Washington, D.C. July 28, 2014. Today, Mr. Harry Barko, a whistleblower who alleged that defense contractor KBR had engaged in widespread fraud during the War in Iraq, requested the full U.S. Court of Appeals for the District of Columbia Circuit to review a major court ruling that impacts the integrity of corporate compliance programs nation-wide.
In the case, In re: Kellogg Brown & Root, Inc., et al, a three-judge panel of the Court ruled that corporations could keep internal corporate compliance records secret under the attorney-client privilege, even though the documents demonstrated widespread defense contracting fraud. The documents in question contained direct evidence of bid-rigging, conflicts of interest, and overcharging the U.S. Government by KBR during the Iraq War.
A federal district court judge had ordered the release of the documents finding that the compliance documents were business records and they were not created to obtain legal advice, but the three-judge panel of the appeals court reversed, significantly expanding the ability of corporations to conceal internal compliance documents.

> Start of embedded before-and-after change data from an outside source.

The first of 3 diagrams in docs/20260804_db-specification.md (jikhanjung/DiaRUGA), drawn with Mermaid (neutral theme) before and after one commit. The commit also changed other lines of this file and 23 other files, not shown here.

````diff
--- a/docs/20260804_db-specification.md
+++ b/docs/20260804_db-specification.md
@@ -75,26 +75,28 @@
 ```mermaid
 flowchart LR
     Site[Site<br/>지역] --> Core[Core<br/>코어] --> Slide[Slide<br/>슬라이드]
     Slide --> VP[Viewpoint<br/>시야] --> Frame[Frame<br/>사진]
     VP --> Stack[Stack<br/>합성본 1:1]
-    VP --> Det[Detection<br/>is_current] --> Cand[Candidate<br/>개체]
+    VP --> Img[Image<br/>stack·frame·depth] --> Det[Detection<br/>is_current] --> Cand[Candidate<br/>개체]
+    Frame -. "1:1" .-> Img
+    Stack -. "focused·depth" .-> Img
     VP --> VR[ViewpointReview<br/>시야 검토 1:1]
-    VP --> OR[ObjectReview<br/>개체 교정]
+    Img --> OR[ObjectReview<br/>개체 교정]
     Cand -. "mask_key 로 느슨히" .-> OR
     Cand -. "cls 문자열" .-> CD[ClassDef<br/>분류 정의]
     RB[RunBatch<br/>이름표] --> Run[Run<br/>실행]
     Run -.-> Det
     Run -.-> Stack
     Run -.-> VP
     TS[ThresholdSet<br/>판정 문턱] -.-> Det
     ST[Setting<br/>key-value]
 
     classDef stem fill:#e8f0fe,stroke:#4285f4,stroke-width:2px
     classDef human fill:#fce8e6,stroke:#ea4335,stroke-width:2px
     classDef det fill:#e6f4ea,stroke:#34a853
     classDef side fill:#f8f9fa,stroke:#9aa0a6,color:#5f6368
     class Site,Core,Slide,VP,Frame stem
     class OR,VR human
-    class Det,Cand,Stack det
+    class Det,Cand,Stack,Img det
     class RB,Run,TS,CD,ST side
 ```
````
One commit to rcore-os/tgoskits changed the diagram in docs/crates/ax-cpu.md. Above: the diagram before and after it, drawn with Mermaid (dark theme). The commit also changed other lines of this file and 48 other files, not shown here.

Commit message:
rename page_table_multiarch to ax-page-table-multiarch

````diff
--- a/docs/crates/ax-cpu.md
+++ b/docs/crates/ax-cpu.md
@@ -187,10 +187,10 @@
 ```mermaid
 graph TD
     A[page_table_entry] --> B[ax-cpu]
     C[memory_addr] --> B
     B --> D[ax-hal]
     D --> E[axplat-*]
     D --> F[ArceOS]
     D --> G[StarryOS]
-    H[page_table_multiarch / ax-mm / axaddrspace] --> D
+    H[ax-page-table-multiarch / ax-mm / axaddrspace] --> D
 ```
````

“If the Court’s initial ruling is sustained, companies will be able to use compliance investigations to hide fraud and discredit whistleblowers,” stated Stephen M. Kohn, the KKC Partner and one of the attorneys for the whistleblower who had requested that the documents be released.